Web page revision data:
****************************************
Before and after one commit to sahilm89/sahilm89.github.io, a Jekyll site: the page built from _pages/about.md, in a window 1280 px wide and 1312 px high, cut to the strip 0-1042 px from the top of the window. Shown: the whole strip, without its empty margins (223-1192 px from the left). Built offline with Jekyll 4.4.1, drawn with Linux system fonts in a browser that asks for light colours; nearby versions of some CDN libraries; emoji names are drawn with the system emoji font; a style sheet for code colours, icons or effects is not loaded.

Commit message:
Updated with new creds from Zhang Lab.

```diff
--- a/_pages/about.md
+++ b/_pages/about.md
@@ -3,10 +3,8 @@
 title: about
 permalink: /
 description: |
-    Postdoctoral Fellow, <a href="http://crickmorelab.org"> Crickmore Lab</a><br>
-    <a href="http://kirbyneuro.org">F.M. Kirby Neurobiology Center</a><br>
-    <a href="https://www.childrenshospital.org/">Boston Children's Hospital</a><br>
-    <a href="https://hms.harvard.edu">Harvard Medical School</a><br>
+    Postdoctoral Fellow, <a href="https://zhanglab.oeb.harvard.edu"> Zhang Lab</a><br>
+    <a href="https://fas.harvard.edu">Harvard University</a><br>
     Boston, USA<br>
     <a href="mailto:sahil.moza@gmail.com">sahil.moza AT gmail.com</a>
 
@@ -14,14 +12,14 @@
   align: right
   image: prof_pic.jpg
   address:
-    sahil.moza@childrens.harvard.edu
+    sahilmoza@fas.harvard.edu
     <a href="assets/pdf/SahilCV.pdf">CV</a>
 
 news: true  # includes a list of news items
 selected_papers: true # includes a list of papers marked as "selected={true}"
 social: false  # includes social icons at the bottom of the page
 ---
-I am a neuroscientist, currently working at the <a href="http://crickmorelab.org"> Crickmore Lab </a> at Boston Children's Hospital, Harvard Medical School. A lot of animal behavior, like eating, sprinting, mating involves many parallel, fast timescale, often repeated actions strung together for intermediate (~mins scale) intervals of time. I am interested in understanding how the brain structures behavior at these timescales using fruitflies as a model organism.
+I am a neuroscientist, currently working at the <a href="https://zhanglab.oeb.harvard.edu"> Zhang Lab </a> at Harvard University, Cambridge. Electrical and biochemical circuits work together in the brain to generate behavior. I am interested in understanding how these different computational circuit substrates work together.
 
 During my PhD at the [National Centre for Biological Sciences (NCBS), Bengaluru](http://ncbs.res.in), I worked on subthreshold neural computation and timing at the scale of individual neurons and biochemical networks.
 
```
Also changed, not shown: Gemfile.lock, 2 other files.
****************************************
An exact copy of every record is what the answer must contain.

Before and after one commit to sahilm89/sahilm89.github.io, a Jekyll site: the page built from _pages/about.md, in a window 1280 px wide and 1312 px high, cut to the strip 0-1042 px from the top of the window. Shown: the whole strip, without its empty margins (223-1192 px from the left). Built offline with Jekyll 4.4.1, drawn with Linux system fonts in a browser that asks for light colours; nearby versions of some CDN libraries; emoji names are drawn with the system emoji font; a style sheet for code colours, icons or effects is not loaded.

Commit message:
Updated with new creds from Zhang Lab.

```diff
--- a/_pages/about.md
+++ b/_pages/about.md
@@ -3,10 +3,8 @@
 title: about
 permalink: /
 description: |
-    Postdoctoral Fellow, <a href="http://crickmorelab.org"> Crickmore Lab</a><br>
-    <a href="http://kirbyneuro.org">F.M. Kirby Neurobiology Center</a><br>
-    <a href="https://www.childrenshospital.org/">Boston Children's Hospital</a><br>
-    <a href="https://hms.harvard.edu">Harvard Medical School</a><br>
+    Postdoctoral Fellow, <a href="https://zhanglab.oeb.harvard.edu"> Zhang Lab</a><br>
+    <a href="https://fas.harvard.edu">Harvard University</a><br>
     Boston, USA<br>
     <a href="mailto:sahil.moza@gmail.com">sahil.moza AT gmail.com</a>
 
@@ -14,14 +12,14 @@
   align: right
   image: prof_pic.jpg
   address:
-    sahil.moza@childrens.harvard.edu
+    sahilmoza@fas.harvard.edu
     <a href="assets/pdf/SahilCV.pdf">CV</a>
 
 news: true  # includes a list of news items
 selected_papers: true # includes a list of papers marked as "selected={true}"
 social: false  # includes social icons at the bottom of the page
 ---
-I am a neuroscientist, currently working at the <a href="http://crickmorelab.org"> Crickmore Lab </a> at Boston Children's Hospital, Harvard Medical School. A lot of animal behavior, like eating, sprinting, mating involves many parallel, fast timescale, often repeated actions strung together for intermediate (~mins scale) intervals of time. I am interested in understanding how the brain structures behavior at these timescales using fruitflies as a model organism.
+I am a neuroscientist, currently working at the <a href="https://zhanglab.oeb.harvard.edu"> Zhang Lab </a> at Harvard University, Cambridge. Electrical and biochemical circuits work together in the brain to generate behavior. I am interested in understanding how these different computational circuit substrates work together.
 
 During my PhD at the [National Centre for Biological Sciences (NCBS), Bengaluru](http://ncbs.res.in), I worked on subthreshold neural computation and timing at the scale of individual neurons and biochemical networks.
 
```
Also changed, not shown: Gemfile.lock, 2 other files.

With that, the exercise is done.